> Task details
Your result should be every line of the records below that contains the word "exercícios".

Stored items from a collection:
++++++

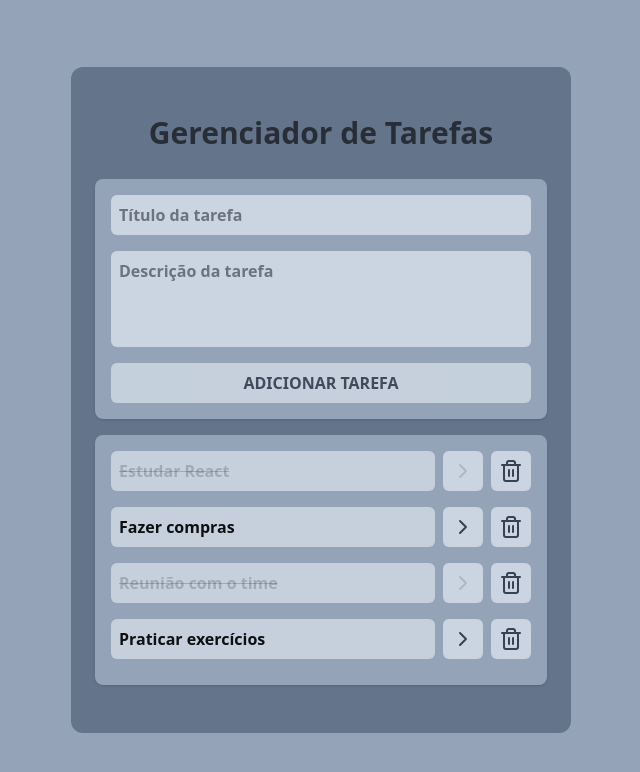
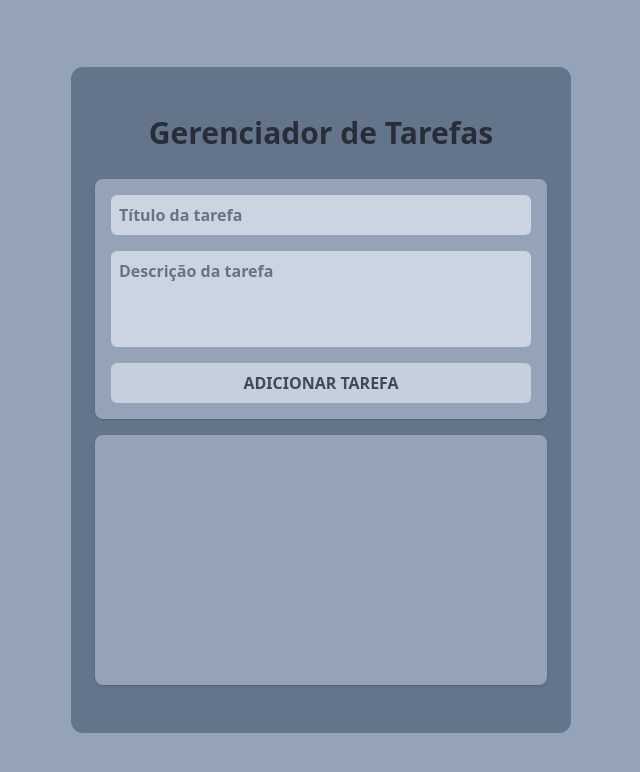
Before and after one commit to Carecsnay/Lista-de-Tarefa-ReactJS-com-Persistencia, a React (Vite) app: page / in a window 1280 px wide. Shown: the top 772 px of the page, without its empty margins (319-959 px from the left). Built offline with nearby package versions, Linux system fonts and the light colour scheme.

Commit message:
refactor: comentar tarefas de exemplo no estado inicial

```diff
--- a/src/App.jsx
+++ b/src/App.jsx
@@ -10,31 +10,31 @@ function App() {
   const navigate = useNavigate();
 
   const [tasks, setTasks] = useState([
-    {
-      id: v4(),
-      title: "Estudar React",
-      description: "Antes do mega hiper super evento FSC acontecer!",
-      isCompleted: true,
-    },
-    {
-      id: v4(),
-      title: "Fazer compras",
-      description:
-        "Comprar itens essenciais no supermercado às 14:30 do dia 29/07/2025",
-      isCompleted: false,
-    },
-    {
-      id: v4(),
-      title: "Reunião com o time",
-      description: "Participar do clube da leitura no dia 31/07/2025",
-      isCompleted: true,
-    },
-    {
-      id: v4(),
-      title: "Praticar exercícios ",
-      description: "Todos os dias, pelo menos 1h",
-      isCompleted: false,
-    },
+    // {
+    //   id: v4(),
+    //   title: "Estudar React",
+    //   description: "Antes do mega hiper super evento FSC acontecer!",
+    //   isCompleted: true,
+    // },
+    // {
+    //   id: v4(),
+    //   title: "Fazer compras",
+    //   description:
+    //     "Comprar itens essenciais no supermercado às 14:30 do dia 29/07/2025",
+    //   isCompleted: false,
+    // },
+    // {
+    //   id: v4(),
+    //   title: "Reunião com o time",
+    //   description: "Participar do clube da leitura no dia 31/07/2025",
+    //   isCompleted: true,
+    // },
+    // {
+    //   id: v4(),
+    //   title: "Praticar exercícios ",
+    //   description: "Todos os dias, pelo menos 1h",
+    //   isCompleted: false,
+    // },
   ]);
 
   useEffect(() => {
```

++++++

> Final answer
-      title: "Praticar exercícios ",
+    //   title: "Praticar exercícios ",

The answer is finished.